> [What the task requires]: Copy the records below exactly.

Data listing section start

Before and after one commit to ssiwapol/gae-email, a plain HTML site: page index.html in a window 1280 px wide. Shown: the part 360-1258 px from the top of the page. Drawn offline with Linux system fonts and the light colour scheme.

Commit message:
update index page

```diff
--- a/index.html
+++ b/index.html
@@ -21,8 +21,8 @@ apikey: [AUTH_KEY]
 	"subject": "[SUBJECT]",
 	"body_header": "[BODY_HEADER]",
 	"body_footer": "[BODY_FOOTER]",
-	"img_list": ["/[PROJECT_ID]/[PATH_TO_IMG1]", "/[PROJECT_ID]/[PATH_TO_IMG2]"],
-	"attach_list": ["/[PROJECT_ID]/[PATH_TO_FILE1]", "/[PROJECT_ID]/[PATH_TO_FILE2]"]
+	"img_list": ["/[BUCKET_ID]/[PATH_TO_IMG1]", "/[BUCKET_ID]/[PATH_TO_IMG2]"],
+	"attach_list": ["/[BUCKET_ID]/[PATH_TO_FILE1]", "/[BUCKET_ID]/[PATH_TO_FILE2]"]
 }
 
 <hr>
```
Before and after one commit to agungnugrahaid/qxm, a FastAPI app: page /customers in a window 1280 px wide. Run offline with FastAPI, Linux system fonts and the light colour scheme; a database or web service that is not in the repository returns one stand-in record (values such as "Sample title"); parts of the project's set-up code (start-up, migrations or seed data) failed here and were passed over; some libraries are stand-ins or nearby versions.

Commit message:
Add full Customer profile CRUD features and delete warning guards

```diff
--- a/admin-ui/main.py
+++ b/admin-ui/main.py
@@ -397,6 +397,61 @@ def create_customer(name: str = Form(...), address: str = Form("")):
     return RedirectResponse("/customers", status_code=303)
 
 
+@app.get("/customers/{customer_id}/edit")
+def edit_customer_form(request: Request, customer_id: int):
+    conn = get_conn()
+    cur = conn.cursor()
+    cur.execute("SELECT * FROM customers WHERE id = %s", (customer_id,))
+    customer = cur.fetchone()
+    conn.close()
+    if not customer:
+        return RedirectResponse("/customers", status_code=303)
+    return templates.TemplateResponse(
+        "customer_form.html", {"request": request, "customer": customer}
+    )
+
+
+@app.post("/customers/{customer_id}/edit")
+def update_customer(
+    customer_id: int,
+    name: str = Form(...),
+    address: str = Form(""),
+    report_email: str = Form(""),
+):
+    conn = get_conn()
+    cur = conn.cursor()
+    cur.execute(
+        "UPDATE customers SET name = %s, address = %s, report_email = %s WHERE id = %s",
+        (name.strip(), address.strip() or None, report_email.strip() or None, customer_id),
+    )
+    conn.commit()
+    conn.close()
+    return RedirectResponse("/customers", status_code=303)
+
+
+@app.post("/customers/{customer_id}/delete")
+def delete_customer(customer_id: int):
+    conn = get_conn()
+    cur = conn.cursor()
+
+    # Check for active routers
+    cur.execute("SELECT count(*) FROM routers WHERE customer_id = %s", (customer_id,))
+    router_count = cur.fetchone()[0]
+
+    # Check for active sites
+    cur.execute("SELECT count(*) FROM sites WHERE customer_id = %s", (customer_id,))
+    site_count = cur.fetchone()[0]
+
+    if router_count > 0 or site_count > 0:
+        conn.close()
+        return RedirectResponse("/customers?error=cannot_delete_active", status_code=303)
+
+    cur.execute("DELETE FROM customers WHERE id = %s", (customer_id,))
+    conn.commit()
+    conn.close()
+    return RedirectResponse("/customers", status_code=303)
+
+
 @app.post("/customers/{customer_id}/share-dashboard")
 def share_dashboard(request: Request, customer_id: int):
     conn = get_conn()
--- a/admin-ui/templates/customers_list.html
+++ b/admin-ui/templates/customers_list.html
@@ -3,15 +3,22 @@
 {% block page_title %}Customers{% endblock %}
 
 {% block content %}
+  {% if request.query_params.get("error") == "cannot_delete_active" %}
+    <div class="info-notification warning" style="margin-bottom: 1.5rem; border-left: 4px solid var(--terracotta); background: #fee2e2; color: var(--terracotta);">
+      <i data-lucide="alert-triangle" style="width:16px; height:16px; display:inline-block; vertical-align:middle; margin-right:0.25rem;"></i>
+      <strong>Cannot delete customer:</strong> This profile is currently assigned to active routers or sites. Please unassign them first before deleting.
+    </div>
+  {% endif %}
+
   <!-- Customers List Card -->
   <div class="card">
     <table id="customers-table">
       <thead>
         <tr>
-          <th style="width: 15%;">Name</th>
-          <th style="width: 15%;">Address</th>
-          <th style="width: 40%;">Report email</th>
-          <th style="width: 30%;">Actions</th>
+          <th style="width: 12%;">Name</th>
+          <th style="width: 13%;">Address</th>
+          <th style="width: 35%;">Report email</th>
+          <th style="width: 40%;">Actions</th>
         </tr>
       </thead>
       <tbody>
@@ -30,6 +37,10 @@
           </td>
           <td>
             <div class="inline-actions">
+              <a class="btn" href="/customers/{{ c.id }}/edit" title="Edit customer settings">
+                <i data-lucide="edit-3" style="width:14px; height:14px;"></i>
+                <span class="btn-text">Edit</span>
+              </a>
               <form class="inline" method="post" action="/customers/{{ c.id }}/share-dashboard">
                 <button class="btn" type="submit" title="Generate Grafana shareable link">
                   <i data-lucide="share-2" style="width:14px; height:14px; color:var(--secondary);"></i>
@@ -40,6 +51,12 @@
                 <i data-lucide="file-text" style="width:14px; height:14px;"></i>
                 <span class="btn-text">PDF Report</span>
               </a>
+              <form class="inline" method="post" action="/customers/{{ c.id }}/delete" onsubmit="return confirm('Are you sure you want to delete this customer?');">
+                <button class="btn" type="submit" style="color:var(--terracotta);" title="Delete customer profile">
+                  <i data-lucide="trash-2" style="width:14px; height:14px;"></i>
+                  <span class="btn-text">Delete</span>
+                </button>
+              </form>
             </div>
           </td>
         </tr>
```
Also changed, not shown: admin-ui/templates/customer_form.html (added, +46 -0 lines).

Data listing section end

> [Task response]:
Before and after one commit to ssiwapol/gae-email, a plain HTML site: page index.html in a window 1280 px wide. Shown: the part 360-1258 px from the top of the page. Drawn offline with Linux system fonts and the light colour scheme.

Commit message:
update index page

```diff
--- a/index.html
+++ b/index.html
@@ -21,8 +21,8 @@ apikey: [AUTH_KEY]
 	"subject": "[SUBJECT]",
 	"body_header": "[BODY_HEADER]",
 	"body_footer": "[BODY_FOOTER]",
-	"img_list": ["/[PROJECT_ID]/[PATH_TO_IMG1]", "/[PROJECT_ID]/[PATH_TO_IMG2]"],
-	"attach_list": ["/[PROJECT_ID]/[PATH_TO_FILE1]", "/[PROJECT_ID]/[PATH_TO_FILE2]"]
+	"img_list": ["/[BUCKET_ID]/[PATH_TO_IMG1]", "/[BUCKET_ID]/[PATH_TO_IMG2]"],
+	"attach_list": ["/[BUCKET_ID]/[PATH_TO_FILE1]", "/[BUCKET_ID]/[PATH_TO_FILE2]"]
 }
 
 <hr>
```
Before and after one commit to agungnugrahaid/qxm, a FastAPI app: page /customers in a window 1280 px wide. Run offline with FastAPI, Linux system fonts and the light colour scheme; a database or web service that is not in the repository returns one stand-in record (values such as "Sample title"); parts of the project's set-up code (start-up, migrations or seed data) failed here and were passed over; some libraries are stand-ins or nearby versions.

Commit message:
Add full Customer profile CRUD features and delete warning guards

```diff
--- a/admin-ui/main.py
+++ b/admin-ui/main.py
@@ -397,6 +397,61 @@ def create_customer(name: str = Form(...), address: str = Form("")):
     return RedirectResponse("/customers", status_code=303)
 
 
+@app.get("/customers/{customer_id}/edit")
+def edit_customer_form(request: Request, customer_id: int):
+    conn = get_conn()
+    cur = conn.cursor()
+    cur.execute("SELECT * FROM customers WHERE id = %s", (customer_id,))
+    customer = cur.fetchone()
+    conn.close()
+    if not customer:
+        return RedirectResponse("/customers", status_code=303)
+    return templates.TemplateResponse(
+        "customer_form.html", {"request": request, "customer": customer}
+    )
+
+
+@app.post("/customers/{customer_id}/edit")
+def update_customer(
+    customer_id: int,
+    name: str = Form(...),
+    address: str = Form(""),
+    report_email: str = Form(""),
+):
+    conn = get_conn()
+    cur = conn.cursor()
+    cur.execute(
+        "UPDATE customers SET name = %s, address = %s, report_email = %s WHERE id = %s",
+        (name.strip(), address.strip() or None, report_email.strip() or None, customer_id),
+    )
+    conn.commit()
+    conn.close()
+    return RedirectResponse("/customers", status_code=303)
+
+
+@app.post("/customers/{customer_id}/delete")
+def delete_customer(customer_id: int):
+    conn = get_conn()
+    cur = conn.cursor()
+
+    # Check for active routers
+    cur.execute("SELECT count(*) FROM routers WHERE customer_id = %s", (customer_id,))
+    router_count = cur.fetchone()[0]
+
+    # Check for active sites
+    cur.execute("SELECT count(*) FROM sites WHERE customer_id = %s", (customer_id,))
+    site_count = cur.fetchone()[0]
+
+    if router_count > 0 or site_count > 0:
+        conn.close()
+        return RedirectResponse("/customers?error=cannot_delete_active", status_code=303)
+
+    cur.execute("DELETE FROM customers WHERE id = %s", (customer_id,))
+    conn.commit()
+    conn.close()
+    return RedirectResponse("/customers", status_code=303)
+
+
 @app.post("/customers/{customer_id}/share-dashboard")
 def share_dashboard(request: Request, customer_id: int):
     conn = get_conn()
--- a/admin-ui/templates/customers_list.html
+++ b/admin-ui/templates/customers_list.html
@@ -3,15 +3,22 @@
 {% block page_title %}Customers{% endblock %}
 
 {% block content %}
+  {% if request.query_params.get("error") == "cannot_delete_active" %}
+    <div class="info-notification warning" style="margin-bottom: 1.5rem; border-left: 4px solid var(--terracotta); background: #fee2e2; color: var(--terracotta);">
+      <i data-lucide="alert-triangle" style="width:16px; height:16px; display:inline-block; vertical-align:middle; margin-right:0.25rem;"></i>
+      <strong>Cannot delete customer:</strong> This profile is currently assigned to active routers or sites. Please unassign them first before deleting.
+    </div>
+  {% endif %}
+
   <!-- Customers List Card -->
   <div class="card">
     <table id="customers-table">
       <thead>
         <tr>
-          <th style="width: 15%;">Name</th>
-          <th style="width: 15%;">Address</th>
-          <th style="width: 40%;">Report email</th>
-          <th style="width: 30%;">Actions</th>
+          <th style="width: 12%;">Name</th>
+          <th style="width: 13%;">Address</th>
+          <th style="width: 35%;">Report email</th>
+          <th style="width: 40%;">Actions</th>
         </tr>
       </thead>
       <tbody>
@@ -30,6 +37,10 @@
           </td>
           <td>
             <div class="inline-actions">
+              <a class="btn" href="/customers/{{ c.id }}/edit" title="Edit customer settings">
+                <i data-lucide="edit-3" style="width:14px; height:14px;"></i>
+                <span class="btn-text">Edit</span>
+              </a>
               <form class="inline" method="post" action="/customers/{{ c.id }}/share-dashboard">
                 <button class="btn" type="submit" title="Generate Grafana shareable link">
                   <i data-lucide="share-2" style="width:14px; height:14px; color:var(--secondary);"></i>
@@ -40,6 +51,12 @@
                 <i data-lucide="file-text" style="width:14px; height:14px;"></i>
                 <span class="btn-text">PDF Report</span>
               </a>
+              <form class="inline" method="post" action="/customers/{{ c.id }}/delete" onsubmit="return confirm('Are you sure you want to delete this customer?');">
+                <button class="btn" type="submit" style="color:var(--terracotta);" title="Delete customer profile">
+                  <i data-lucide="trash-2" style="width:14px; height:14px;"></i>
+                  <span class="btn-text">Delete</span>
+                </button>
+              </form>
             </div>
           </td>
         </tr>
```
Also changed, not shown: admin-ui/templates/customer_form.html (added, +46 -0 lines).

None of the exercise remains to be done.